Cancer stories seem to make the news on a daily basis. For example, just today in the UK there are stories about a gene that could predispose non-smokers to lung cancer, how infertile men are at raised risk of prostate cancer, and how testing for the HPV virus during cervical screening doesn’t help pick up women who might go on to develop cervical cancer.
But it’s not just a case of “all publicity is good publicity.” Research published recently in Archives of Internal Medicine has shown that newspaper and magazine stories on cancer tend to focus on survival and aggressive treatments but steer clear of covering treatment failure, side effects of treatment, end of life care, and death.
The authors of this study looked at 436 500-word articles from top American newspapers and magazines, such as Chicago Tribune, New York Times, Newsweek, and Time. The 312 newspaper articles and 124 magazine pieces largely covered breast cancer (35.1%) and prostate cancer (14.9%), two of the most common types of cancer in the US.
Articles were more likely to focus on people who had survived or been cured of cancer than on people who had died of the disease (32.1% vs 7.6%). In fact, those articles that covered individual patients (173 articles; 216 individuals), more than three quarters covered success stories and only a fifth told the story of someone who had died of cancer.
Few articles (13.1%) pointed out that aggressive treatments such as chemotherapy can fail or that late stage cancer can be incurable.

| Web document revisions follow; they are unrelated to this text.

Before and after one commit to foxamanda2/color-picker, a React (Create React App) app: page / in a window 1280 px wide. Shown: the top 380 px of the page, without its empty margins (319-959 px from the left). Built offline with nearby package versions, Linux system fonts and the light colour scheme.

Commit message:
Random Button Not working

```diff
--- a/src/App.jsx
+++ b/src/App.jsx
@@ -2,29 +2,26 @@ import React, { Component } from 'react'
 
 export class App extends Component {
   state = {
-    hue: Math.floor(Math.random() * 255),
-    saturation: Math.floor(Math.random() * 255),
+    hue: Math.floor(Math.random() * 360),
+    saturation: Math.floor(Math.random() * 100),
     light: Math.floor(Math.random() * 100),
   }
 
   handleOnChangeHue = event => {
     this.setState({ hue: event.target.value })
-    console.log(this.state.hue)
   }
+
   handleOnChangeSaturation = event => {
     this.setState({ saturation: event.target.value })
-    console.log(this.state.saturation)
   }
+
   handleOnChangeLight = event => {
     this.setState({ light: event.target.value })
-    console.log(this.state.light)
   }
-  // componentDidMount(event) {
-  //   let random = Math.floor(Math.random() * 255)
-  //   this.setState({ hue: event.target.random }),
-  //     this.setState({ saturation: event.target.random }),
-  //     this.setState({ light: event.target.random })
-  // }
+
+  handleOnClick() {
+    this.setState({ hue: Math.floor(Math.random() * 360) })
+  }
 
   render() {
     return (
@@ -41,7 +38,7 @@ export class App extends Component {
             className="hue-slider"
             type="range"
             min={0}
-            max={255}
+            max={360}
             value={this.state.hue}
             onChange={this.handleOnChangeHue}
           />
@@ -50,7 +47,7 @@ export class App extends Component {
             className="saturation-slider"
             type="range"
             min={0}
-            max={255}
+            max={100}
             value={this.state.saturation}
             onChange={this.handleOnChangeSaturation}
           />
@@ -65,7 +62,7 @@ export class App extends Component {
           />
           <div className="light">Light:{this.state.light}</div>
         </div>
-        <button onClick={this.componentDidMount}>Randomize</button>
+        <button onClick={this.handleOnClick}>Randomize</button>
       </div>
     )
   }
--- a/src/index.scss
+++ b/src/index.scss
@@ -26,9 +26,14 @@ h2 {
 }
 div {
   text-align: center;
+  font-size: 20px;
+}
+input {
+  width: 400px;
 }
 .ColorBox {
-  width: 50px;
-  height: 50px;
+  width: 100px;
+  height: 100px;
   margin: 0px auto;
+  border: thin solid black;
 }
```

Moreover, less than a third highlighted the side effects associated with such treatments, like pain, hair loss, and nausea.
Only two articles (0.5%) exclusively covered palliative or hospice care for when treatment options had run out, whereas more than half (57.1%) instead focused solely on aggressive treatment.
Given that one in every two men and one in every three women in the US will be diagnosed with cancer in their lifetime, half of whom will die from their cancer or related complications, this optimistic skew in media reporting of cancer is somewhat misleading.
Cancer news coverage is known to affect the beliefs and behaviours of patients; for example, media coverage of mammography screening is known to increase the use of mammography in women. As such, “The tendency of the news to report on aggressive cancer treatments and survival but not on alternatives is also noteworthy given that unrealistic information may mislead the public about the trade-offs between attempts at heroic cures and hospice care,” say the authors.
Fishman, J., Ten Have, T., & Casarett, D. (2010). Cancer and the Media: How Does the News Report on Treatment and Outcomes? Archives of Internal Medicine, 170 (6), 515-518 DOI: 10.1001/archinternmed.2010.11